CORRECTED: A “negligent” stapling job on a court filing that twice drew blood from a court clerk drew the attention of a New York judge, who took time to note the sloppy stapling in a ruling denying a motion for default judgment in an auto accident case.
“The poor stapling of the papers was so negligent as to inflict, and did inflict repeatedly, physical injury to the court personnel handling them,” says Supreme Court Judge Charles Markey in a written opinion that explains his ruling in Jones v. Fuentes. “Such negligence on the part of counsel shows a lack of consideration.”

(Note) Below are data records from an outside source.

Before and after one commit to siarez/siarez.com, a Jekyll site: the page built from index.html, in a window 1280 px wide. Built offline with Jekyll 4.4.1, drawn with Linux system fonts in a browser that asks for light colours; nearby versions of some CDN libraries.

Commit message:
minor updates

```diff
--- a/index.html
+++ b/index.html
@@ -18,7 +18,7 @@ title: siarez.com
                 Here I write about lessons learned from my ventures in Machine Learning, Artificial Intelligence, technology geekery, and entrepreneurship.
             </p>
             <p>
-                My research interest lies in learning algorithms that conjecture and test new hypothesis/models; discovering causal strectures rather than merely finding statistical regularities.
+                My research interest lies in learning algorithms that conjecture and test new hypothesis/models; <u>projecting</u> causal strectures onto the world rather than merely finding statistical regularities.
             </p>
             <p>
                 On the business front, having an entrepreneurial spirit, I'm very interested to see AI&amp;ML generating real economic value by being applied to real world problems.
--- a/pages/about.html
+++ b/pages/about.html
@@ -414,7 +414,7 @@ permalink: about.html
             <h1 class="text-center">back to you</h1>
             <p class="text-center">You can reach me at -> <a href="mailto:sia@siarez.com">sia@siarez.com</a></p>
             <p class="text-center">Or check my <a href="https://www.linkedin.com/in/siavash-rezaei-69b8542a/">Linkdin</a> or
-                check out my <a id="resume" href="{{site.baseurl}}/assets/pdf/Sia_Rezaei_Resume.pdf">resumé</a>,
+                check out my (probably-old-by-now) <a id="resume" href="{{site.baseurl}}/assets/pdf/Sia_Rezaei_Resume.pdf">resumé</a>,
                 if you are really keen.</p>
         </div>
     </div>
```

Though he cited the stapling in his ruling, Markey denied a motion because the notice of motion wasn’t signed by counsel and the motion lacked a plaintiff’s affidavit detailing injuries.
The stapling caution was reported by the New York Law Journal in an article reprinted in New York Lawyer (reg. req.).
The Long Island lawyer responsible for the filing, Jeffrey Hirsch, said it was an isolated occurrence; some 5,000 other filings have not been cited for any stapling deficiency, he tells the legal publication.
Post corrected on Oct. 3 after the Journal was made aware that the New York Law Journal had corrected its original article. See Jonathan Turley’s “Decoupling the Staple Story” for more details, a letter from Judge Markey and the NY Law Journal’s correction.